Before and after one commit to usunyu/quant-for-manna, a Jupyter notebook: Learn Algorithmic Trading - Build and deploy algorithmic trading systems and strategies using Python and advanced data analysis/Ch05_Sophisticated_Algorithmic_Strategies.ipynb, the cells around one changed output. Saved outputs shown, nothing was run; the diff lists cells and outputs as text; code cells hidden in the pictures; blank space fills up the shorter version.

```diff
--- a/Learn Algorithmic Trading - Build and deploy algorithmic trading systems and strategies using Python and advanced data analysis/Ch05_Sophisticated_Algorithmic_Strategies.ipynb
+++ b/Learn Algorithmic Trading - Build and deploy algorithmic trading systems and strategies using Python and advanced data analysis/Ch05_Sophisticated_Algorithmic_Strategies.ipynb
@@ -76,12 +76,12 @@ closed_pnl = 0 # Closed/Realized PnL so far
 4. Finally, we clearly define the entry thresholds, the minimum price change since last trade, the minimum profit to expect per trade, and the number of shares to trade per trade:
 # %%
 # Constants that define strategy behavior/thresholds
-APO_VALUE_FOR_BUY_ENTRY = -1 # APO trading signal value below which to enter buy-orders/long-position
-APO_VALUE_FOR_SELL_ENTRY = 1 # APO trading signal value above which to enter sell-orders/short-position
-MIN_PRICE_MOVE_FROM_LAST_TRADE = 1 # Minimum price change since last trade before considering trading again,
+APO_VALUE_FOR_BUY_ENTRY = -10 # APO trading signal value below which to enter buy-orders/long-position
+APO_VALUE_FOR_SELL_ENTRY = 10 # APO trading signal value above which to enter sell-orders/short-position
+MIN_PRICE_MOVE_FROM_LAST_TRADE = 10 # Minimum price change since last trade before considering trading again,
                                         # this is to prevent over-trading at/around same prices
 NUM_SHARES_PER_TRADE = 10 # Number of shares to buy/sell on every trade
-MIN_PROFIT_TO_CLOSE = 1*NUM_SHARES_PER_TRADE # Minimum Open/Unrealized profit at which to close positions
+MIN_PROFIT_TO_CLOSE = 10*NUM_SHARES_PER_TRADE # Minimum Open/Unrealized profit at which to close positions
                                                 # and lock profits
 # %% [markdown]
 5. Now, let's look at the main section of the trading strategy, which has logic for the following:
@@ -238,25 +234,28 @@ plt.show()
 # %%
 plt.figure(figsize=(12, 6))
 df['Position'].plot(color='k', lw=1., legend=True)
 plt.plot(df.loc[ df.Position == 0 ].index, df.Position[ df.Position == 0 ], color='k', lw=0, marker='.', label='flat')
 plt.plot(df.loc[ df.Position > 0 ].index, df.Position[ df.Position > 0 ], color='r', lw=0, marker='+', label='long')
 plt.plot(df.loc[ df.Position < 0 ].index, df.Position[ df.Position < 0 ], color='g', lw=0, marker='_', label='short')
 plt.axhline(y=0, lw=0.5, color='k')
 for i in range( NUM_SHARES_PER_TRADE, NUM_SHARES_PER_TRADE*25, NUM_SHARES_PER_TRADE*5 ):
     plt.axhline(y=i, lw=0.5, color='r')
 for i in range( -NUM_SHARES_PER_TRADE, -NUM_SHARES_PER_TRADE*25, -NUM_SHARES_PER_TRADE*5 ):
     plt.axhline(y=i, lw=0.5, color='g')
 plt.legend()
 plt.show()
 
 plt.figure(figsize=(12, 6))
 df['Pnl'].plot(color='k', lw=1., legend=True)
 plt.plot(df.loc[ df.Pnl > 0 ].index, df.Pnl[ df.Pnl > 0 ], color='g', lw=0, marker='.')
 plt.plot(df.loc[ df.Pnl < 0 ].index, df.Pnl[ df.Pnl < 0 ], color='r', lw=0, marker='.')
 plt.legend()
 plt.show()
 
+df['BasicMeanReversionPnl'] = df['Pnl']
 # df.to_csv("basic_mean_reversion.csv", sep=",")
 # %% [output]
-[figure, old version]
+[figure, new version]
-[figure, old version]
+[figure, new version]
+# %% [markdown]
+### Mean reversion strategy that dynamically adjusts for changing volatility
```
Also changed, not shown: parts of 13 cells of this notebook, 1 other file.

================================

• _What is required_:
Copy out each record exactly as given, omitting none.

• _Written reply_:
Before and after one commit to usunyu/quant-for-manna, a Jupyter notebook: Learn Algorithmic Trading - Build and deploy algorithmic trading systems and strategies using Python and advanced data analysis/Ch05_Sophisticated_Algorithmic_Strategies.ipynb, the cells around one changed output. Saved outputs shown, nothing was run; the diff lists cells and outputs as text; code cells hidden in the pictures; blank space fills up the shorter version.

```diff
--- a/Learn Algorithmic Trading - Build and deploy algorithmic trading systems and strategies using Python and advanced data analysis/Ch05_Sophisticated_Algorithmic_Strategies.ipynb
+++ b/Learn Algorithmic Trading - Build and deploy algorithmic trading systems and strategies using Python and advanced data analysis/Ch05_Sophisticated_Algorithmic_Strategies.ipynb
@@ -76,12 +76,12 @@ closed_pnl = 0 # Closed/Realized PnL so far
 4. Finally, we clearly define the entry thresholds, the minimum price change since last trade, the minimum profit to expect per trade, and the number of shares to trade per trade:
 # %%
 # Constants that define strategy behavior/thresholds
-APO_VALUE_FOR_BUY_ENTRY = -1 # APO trading signal value below which to enter buy-orders/long-position
-APO_VALUE_FOR_SELL_ENTRY = 1 # APO trading signal value above which to enter sell-orders/short-position
-MIN_PRICE_MOVE_FROM_LAST_TRADE = 1 # Minimum price change since last trade before considering trading again,
+APO_VALUE_FOR_BUY_ENTRY = -10 # APO trading signal value below which to enter buy-orders/long-position
+APO_VALUE_FOR_SELL_ENTRY = 10 # APO trading signal value above which to enter sell-orders/short-position
+MIN_PRICE_MOVE_FROM_LAST_TRADE = 10 # Minimum price change since last trade before considering trading again,
                                         # this is to prevent over-trading at/around same prices
 NUM_SHARES_PER_TRADE = 10 # Number of shares to buy/sell on every trade
-MIN_PROFIT_TO_CLOSE = 1*NUM_SHARES_PER_TRADE # Minimum Open/Unrealized profit at which to close positions
+MIN_PROFIT_TO_CLOSE = 10*NUM_SHARES_PER_TRADE # Minimum Open/Unrealized profit at which to close positions
                                                 # and lock profits
 # %% [markdown]
 5. Now, let's look at the main section of the trading strategy, which has logic for the following:
@@ -238,25 +234,28 @@ plt.show()
 # %%
 plt.figure(figsize=(12, 6))
 df['Position'].plot(color='k', lw=1., legend=True)
 plt.plot(df.loc[ df.Position == 0 ].index, df.Position[ df.Position == 0 ], color='k', lw=0, marker='.', label='flat')
 plt.plot(df.loc[ df.Position > 0 ].index, df.Position[ df.Position > 0 ], color='r', lw=0, marker='+', label='long')
 plt.plot(df.loc[ df.Position < 0 ].index, df.Position[ df.Position < 0 ], color='g', lw=0, marker='_', label='short')
 plt.axhline(y=0, lw=0.5, color='k')
 for i in range( NUM_SHARES_PER_TRADE, NUM_SHARES_PER_TRADE*25, NUM_SHARES_PER_TRADE*5 ):
     plt.axhline(y=i, lw=0.5, color='r')
 for i in range( -NUM_SHARES_PER_TRADE, -NUM_SHARES_PER_TRADE*25, -NUM_SHARES_PER_TRADE*5 ):
     plt.axhline(y=i, lw=0.5, color='g')
 plt.legend()
 plt.show()
 
 plt.figure(figsize=(12, 6))
 df['Pnl'].plot(color='k', lw=1., legend=True)
 plt.plot(df.loc[ df.Pnl > 0 ].index, df.Pnl[ df.Pnl > 0 ], color='g', lw=0, marker='.')
 plt.plot(df.loc[ df.Pnl < 0 ].index, df.Pnl[ df.Pnl < 0 ], color='r', lw=0, marker='.')
 plt.legend()
 plt.show()
 
+df['BasicMeanReversionPnl'] = df['Pnl']
 # df.to_csv("basic_mean_reversion.csv", sep=",")
 # %% [output]
-[figure, old version]
+[figure, new version]
-[figure, old version]
+[figure, new version]
+# %% [markdown]
+### Mean reversion strategy that dynamically adjusts for changing volatility
```
Also changed, not shown: parts of 13 cells of this notebook, 1 other file.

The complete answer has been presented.